County commits $12M to LFMS in 2017
by By JOYANNA LOVE Banner Staff Writer
Aug 20, 2013 | 1181 views | 0 0 comments | 13 13 recommendations | email to a friend | print


Bradley County commissioners have committed to financing a new academic building for Lake Forest Middle School in 2017.

A motion made by 4th District Commissioner Charlotte Peak-Jones as a substitute to the Lake Forest Middle School ad hoc committee’s recommendation was passed unanimously. Second District Commissioner Connie Wilson was absent.

The passed resolution commits up to $12 million to the project by using additional estimated revenue in the county’s long-range financial plan to borrow the money. The resolution also includes the $6 million the county would be required to pay to Cleveland City Schools. The resolution states the money will be borrowed such that the first payment would not be due until July 2017.

Under a tax-sharing agreement between the city and county, when the Bradley County Commission gives the county school system money for capital projects, one-third of the total amount must go to the city school system.

The resolution also qualifies that the money will only be used for construction and infrastructure costs.

“The cost of replacement furniture and non-infrastructure equipment will be the responsibility of the Bradley County Schools system and will not be included in the amount funded by long-term indebtness,” according to the resolution.

First District Commissioner Ed Elkins said he does not want to see the money used for equipment, such as computers, with a short use life.

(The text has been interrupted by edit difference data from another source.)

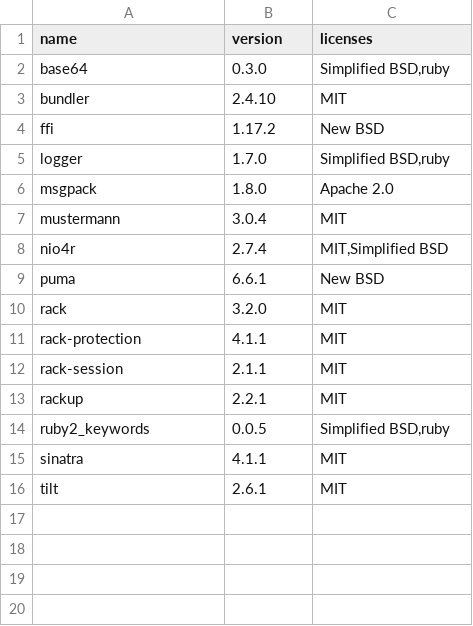
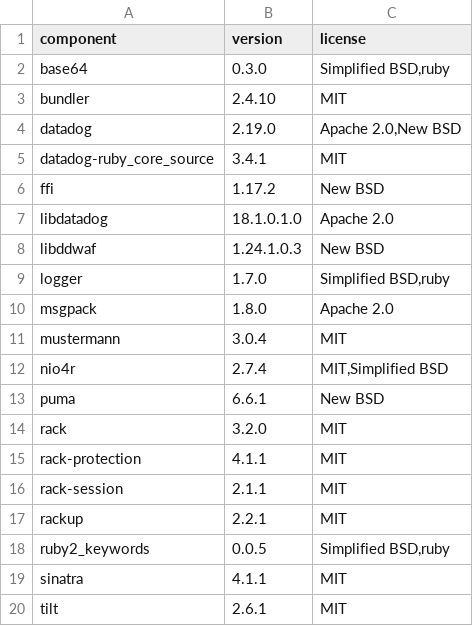
Before and after one commit to DataDog/serverless-gcp-sample-apps, a CSV file: cloud-run/in-process/ruby/LICENSE-3rdparty.csv, drawn as a sheet.

Commit message:
update licenses with script

```diff
--- a/cloud-run/in-process/ruby/LICENSE-3rdparty.csv
+++ b/cloud-run/in-process/ruby/LICENSE-3rdparty.csv
@@ -1,5 +1,9 @@
-"name","version","licenses"
+component,version,license
 base64,0.3.0,"Simplified BSD,ruby"
 bundler,2.4.10,MIT
+datadog,2.19.0,"Apache 2.0,New BSD"
+datadog-ruby_core_source,3.4.1,MIT
 ffi,1.17.2,New BSD
+libdatadog,18.1.0.1.0,Apache 2.0
+libddwaf,1.24.1.0.3,New BSD
 logger,1.7.0,"Simplified BSD,ruby"
```
Also changed, not shown: cloud-run/sidecar/ruby/LICENSE-3rdparty.csv, 13 other files.
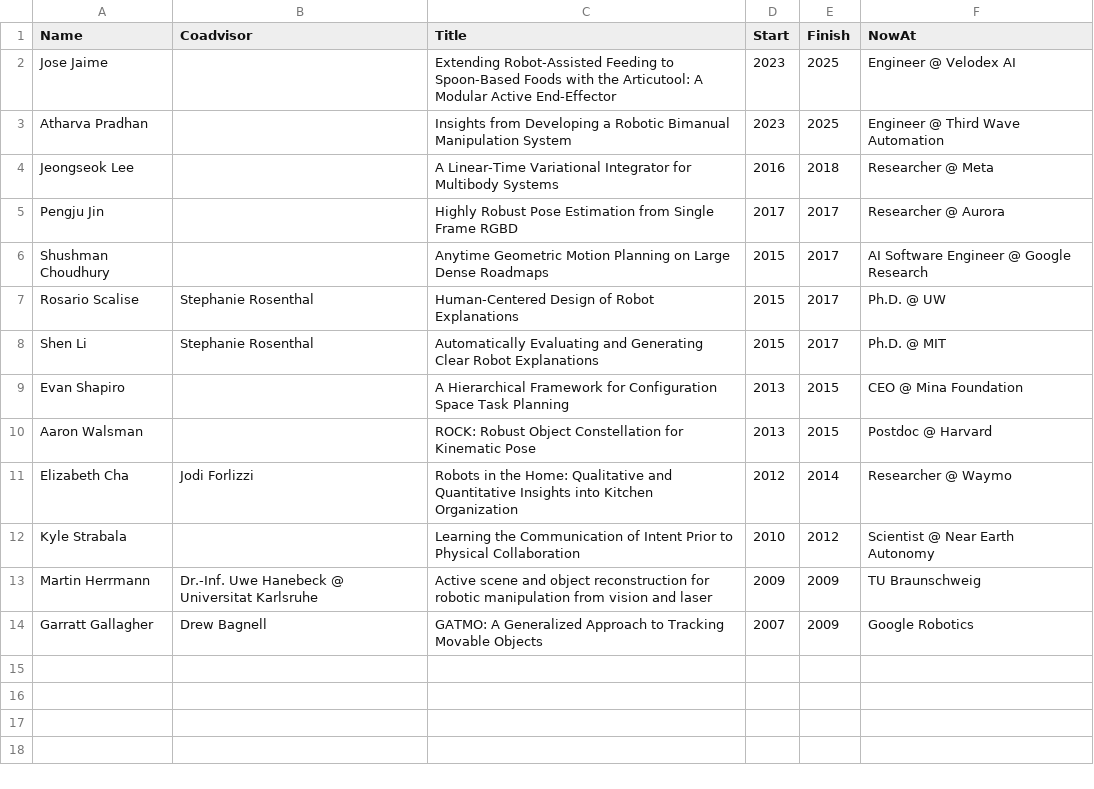
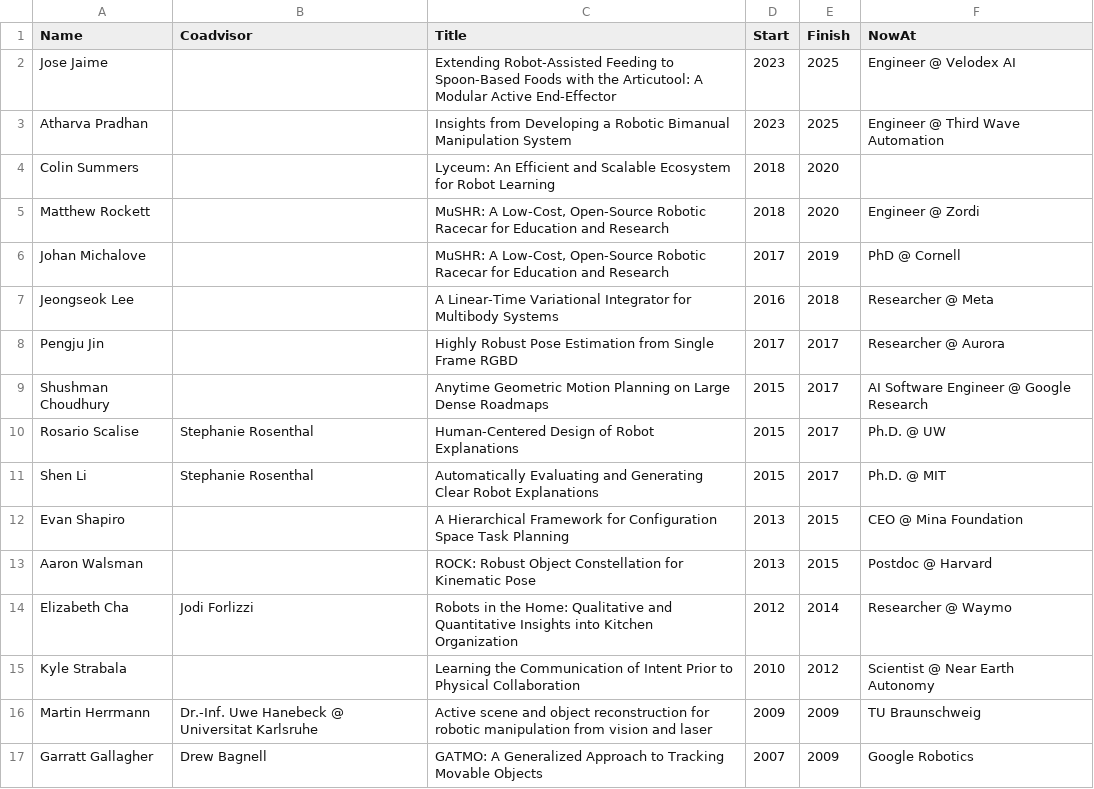
Before and after one commit to siddhss5/sidd-cv, a CSV file: data/students-ms.csv, drawn as a sheet.

Commit message:
Keep only the six mentoring tables (#12)
* Keep only the six mentoring tables

Mentoring now lists Current Ph.D. Students, Current M.S. Students,
Current Postdoctoral Fellows and the Ph.D., M.S. and postdoctoral alumni.
Remove the Alumni - Other, Graduate Interns, Undergraduate Interns and
Ph.D Thesis Committees subsections, and with them interns-grad.csv,
interns-undergrad.csv and their generation and sort specs in yaml2csv.py.

* Regenerate the mentoring CSVs from people.yaml

```diff
--- a/data/students-ms.csv
+++ b/data/students-ms.csv
@@ -3,2 +3,5 @@ Jose Jaime,,Extending Robot-Assisted Feeding to Spoon-Based Foods with the Artic
 Atharva Pradhan,,Insights from Developing a Robotic Bimanual Manipulation System,2023,2025,Engineer @ Third Wave Automation
+Colin Summers,,Lyceum: An Efficient and Scalable Ecosystem for Robot Learning,2018,2020,
+Matthew Rockett,,"MuSHR: A Low-Cost, Open-Source Robotic Racecar for Education and Research",2018,2020,Engineer @ Zordi
+Johan Michalove,,"MuSHR: A Low-Cost, Open-Source Robotic Racecar for Education and Research",2017,2019,PhD @ Cornell
 Jeongseok Lee,,A Linear-Time Variational Integrator for Multibody Systems,2016,2018,Researcher @ Meta
```
Also changed, not shown: data/postdocs.csv, data/students-phd.csv, 7 other files.
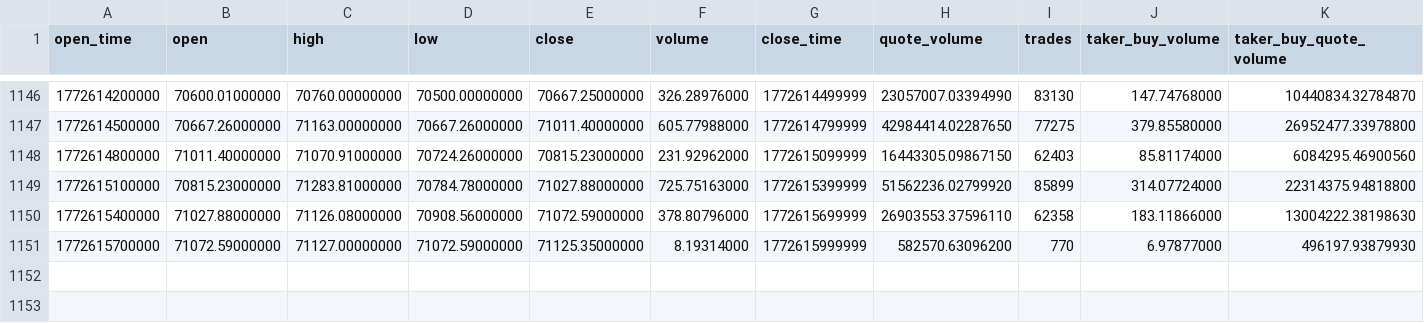
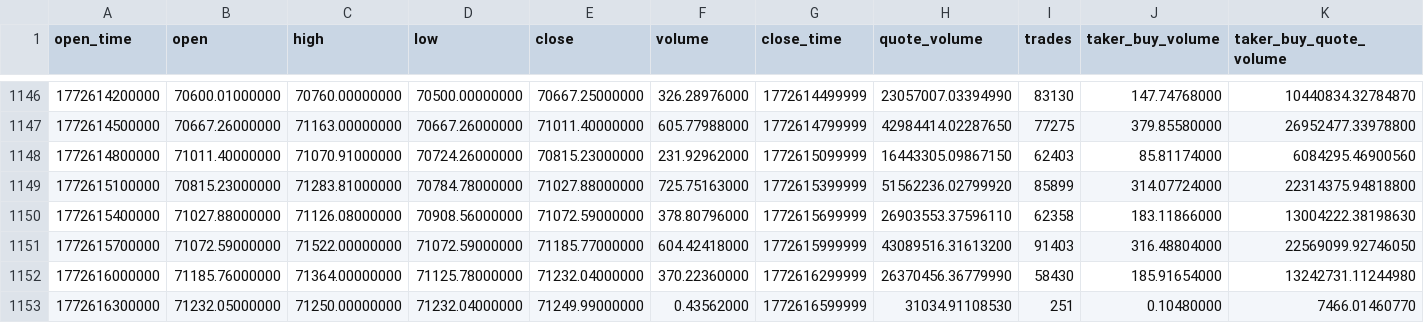
Before and after one commit to FrazC47/TradeBot, a CSV file: data/binance/BTCUSDT/5m.csv, drawn as a sheet; only a part is shown, gaps mark what is left out; rows hold the shown columns only; the diff names each change by its address in the sheet, - before the commit and + after, or states it on an @@ line.

```diff
--- a/data/binance/BTCUSDT/5m.csv
+++ b/data/binance/BTCUSDT/5m.csv
-C1151 (high): 71127.00000000
+C1151 (high): 71522.00000000
-E1151 (close): 71125.35000000
+E1151 (close): 71185.77000000
-F1151 (volume): 8.19314000
+F1151 (volume): 604.42418000
-H1151 (quote_volume): 582570.63096200
+H1151 (quote_volume): 43089516.31613200
-I1151 (trades): 770
+I1151 (trades): 91403
-J1151 (taker_buy_volume): 6.97877000
+J1151 (taker_buy_volume): 316.48804000
-K1151 (taker_buy_quote_volume): 496197.93879930
+K1151 (taker_buy_quote_volume): 22569099.92746050
+row 1152: 1772616000000 | 71185.76000000 | 71364.00000000 | 71125.78000000 | 71232.04000000 | 370.22360000 | 1772616299999 | 26370456.36779990 | 58430 | 185.91654000 | 13242731.11244980
+row 1153: 1772616300000 | 71232.05000000 | 71250.00000000 | 71232.04000000 | 71249.99000000 | 0.43562000 | 1772616599999 | 31034.91108530 | 251 | 0.10480000 | 7466.01460770
```
Also changed, not shown: data/binance/BNBUSDT/5m.csv, data/binance/ETHUSDT/5m.csv, 30 other files.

“It makes no sense to me to float a 20-year bond to pay for something that has a life of five years, or six or seven at the most,” Elkins said.

Fifth District Commissioner Jeff Yarber said the Commission should be careful not to “micromanage the school board.”

A motion that would have moved the project up a year, while increasing the county’s general fund balance at a slower rate than projected, failed by a 7-6 vote.

The Commission also approved using funds from the landfill fund to clean up abandoned properties that the environmental office has been working on. The properties are expected to come up at a tax sale in the future. The funds spent will be placed as a lien on the property and will be paid back to the landfill fund.

The Commission passed a resolution that will restrict the use of the Courthouse during nonbusiness hours. Governmental and civic groups with regular meeting times will continue to meet during nonbusiness hours. However, the building will not be open for activities being held outside for the purpose of restroom access, as has been done in the past. Sixth District Commissioner Robert Rominger said the only exception was the Mainstreet Cleveland Cruise-in. That organization will be permitted to use the courthouses’ facilities until January 2014.

Also during the meeting, residents Pam O’Dryer and Dan Rawls expressed concern about the joint industrial park project.

“We were promised that Harriman would not be a through road. ... We were promised that a committee would be in place to monitor the project. ... There has never been a meeting,” O’Dryer said. “TDEC (Tennessee Department or Environment and Conservation) would not be out there investigating if things had been done like we were promised.”

Elkins said that it had been determined before the project started that Harriman Road could not be closed.

Recent conversation by the Cleveland City Council also has O’Dryer and Rawls concerned over action the county will take if the Council asks it to contribute funds to pay for an increase in road costs for the project.

Resident Rachel Veazey presented questions about what will be done for animals in the county without a contract with the city . Yarber said at this moment the county does not have a plan. Veazey said she has been collecting signatures of people who support her cause and that the County Commission should address the issue. Half of the names on her Internet survey were people in Bradley County, she said.